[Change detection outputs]

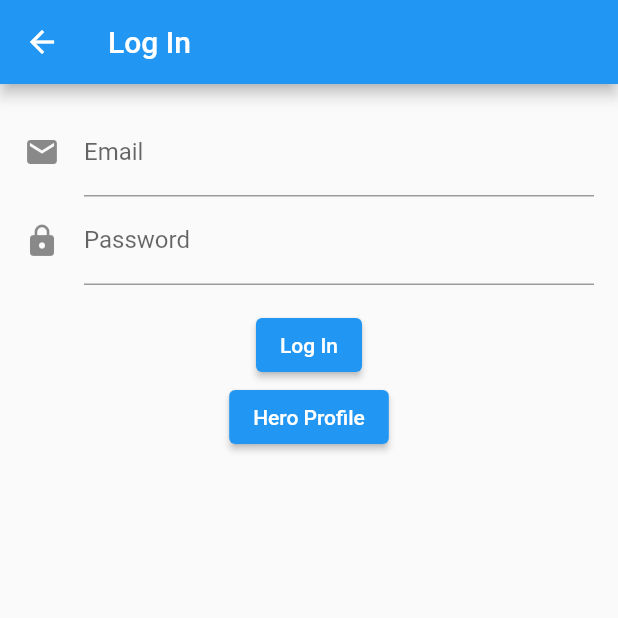
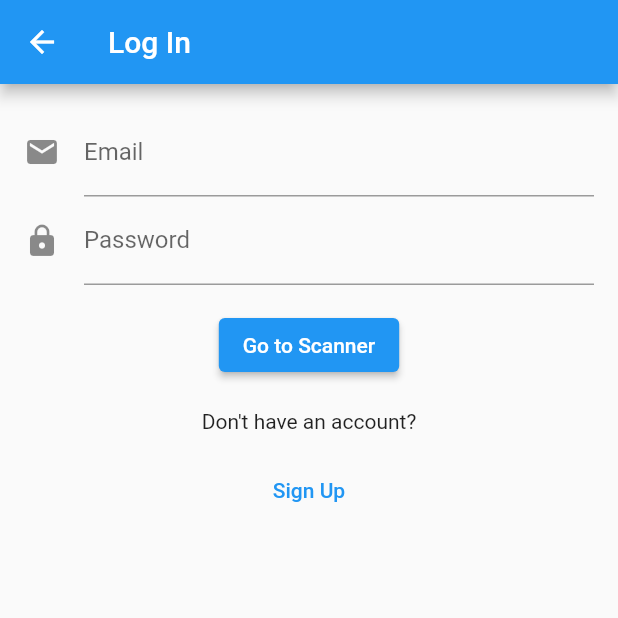
Before and after one commit to AshleyMalds/cc206_Ultron_AI, a Flutter app: the LoginPage screen opened directly, on a phone screen of 412 x 824 dp, the top half of it. Run offline on Flutter 3.47's test engine with Material 2 defaults, Android fonts, the phone set to English and light mode, and no system bars.

Commit message:
garces, fernandez tabs and drawers commit main

```diff
--- a/cc206_ultron_ai/cc206_ultron_ai/lib/features/login_page.dart
+++ b/cc206_ultron_ai/cc206_ultron_ai/lib/features/login_page.dart
@@ -34,18 +34,21 @@ class LoginPage extends StatelessWidget {
               const SizedBox(height: 16.0),
               ElevatedButton(
                 onPressed: () {
-                  // Handle login logic here
-                  // For example, validate credentials and navigate to the main content.
+                  // Navigate to the ScannerWebPage
+                  Navigator.of(context).pushReplacementNamed('/scanner-web');
                 },
-                child: const Text('Log In'),
+                child: const Text('Go to Scanner'),
               ),
-              // Add a button to navigate to the HeroProfilePage
-              ElevatedButton(
+
+              // Already have an account? Sign up option
+              const SizedBox(height: 19.0),
+              const Text("Don't have an account?"),
+              const SizedBox(height: 14.0),
+              TextButton(
                 onPressed: () {
-                  // Navigate to the HeroProfilePage
-                  Navigator.pushNamed(context, '/hero-profile');
+                  Navigator.of(context).pushNamed('/sign-up');
                 },
-                child: const Text('Hero Profile'),
+                child: const Text('Sign Up'),
               ),
             ],
           ),
--- a/cc206_ultron_ai/cc206_ultron_ai/lib/main.dart
+++ b/cc206_ultron_ai/cc206_ultron_ai/lib/main.dart
@@ -1,7 +1,10 @@
 import 'package:flutter/material.dart';
-import 'package:cc206_ultron_ai/features/scanner_web_page.dart';
+import 'features/scanner_web_page.dart';
+import 'features/results.dart'; // Import the results.dart file
 import 'components/home_drawer.dart';
-import 'package:cc206_ultron_ai/features/settings_page.dart';
+import 'features/settings_page.dart';
+import 'features/sign_up_page.dart';
+import 'features/login_page.dart';
 
 void main() {
   runApp(MyApp());
@@ -11,8 +14,10 @@ class MyApp extends StatelessWidget {
   @override
   Widget build(BuildContext context) {
     return MaterialApp(
-      home: DefaultTabController(
-        length: 2, // Number of tabs
+      initialRoute: '/sign-up',
+      routes: {
+        '/': (context) => DefaultTabController(
+              length: 2,
               child: Scaffold(
                 appBar: AppBar(
                   title: Text('Your App Name'),
@@ -32,6 +37,11 @@ class MyApp extends StatelessWidget {
                 ),
               ),
             ),
+        '/sign-up': (context) => SignUpPage(),
+        '/login': (context) => LoginPage(),
+        '/scanner-web': (context) => ScannerWebPage(),
+        '/results': (context) => MyHomePage(), // Added route for results.dart
+      },
     );
   }
 }
```
Also changed, not shown: cc206_ultron_ai/cc206_ultron_ai/lib/features/hero_profile_page.dart (deleted, +0 -59 lines), cc206_ultron_ai/cc206_ultron_ai/lib/features/learn_more_page.dart (added, +47 -0 lines), cc206_ultron_ai/cc206_ultron_ai/lib/features/results.dart (+38 -2 lines), cc206_ultron_ai/cc206_ultron_ai/lib/features/scanner_web_page.dart (+9 -2 lines), cc206_ultron_ai/cc206_ultron_ai/lib/features/sign_up_page.dart (+4 -67 lines), cc206_ultron_ai/pubspec.yaml (deleted, +0 -92 lines), cc206_ultron_ai/cc206_ultron_ai/asset/bg.png (renamed from cc206_ultron_ai/cc206_ultron_ai/assets/bg.png), cc206_ultron_ai/cc206_ultron_ai/asset/captain_america.jpg (renamed from cc206_ultron_ai/cc206_ultron_ai/assets/captain_america.jpg), cc206_ultron_ai/cc206_ultron_ai/asset/captain_america.png (renamed from cc206_ultron_ai/cc206_ultron_ai/assets/captain_america.png), cc206_ultron_ai/cc206_ultron_ai/asset/iron_man.jpg (renamed from cc206_ultron_ai/cc206_ultron_ai/assets/iron_man.jpg), cc206_ultron_ai/pubspec.lock (deleted), 1 other file. Lines whose indentation alone changed are shown as unchanged.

→ **WHAT THIS TASK INVOLVES**:
Gather from the records above every line containing the string "main".

→ **COMPLETED EXERCISE**:
garces, fernandez tabs and drawers commit main
-                  // For example, validate credentials and navigate to the main content.
--- a/cc206_ultron_ai/cc206_ultron_ai/lib/main.dart
+++ b/cc206_ultron_ai/cc206_ultron_ai/lib/main.dart
 void main() {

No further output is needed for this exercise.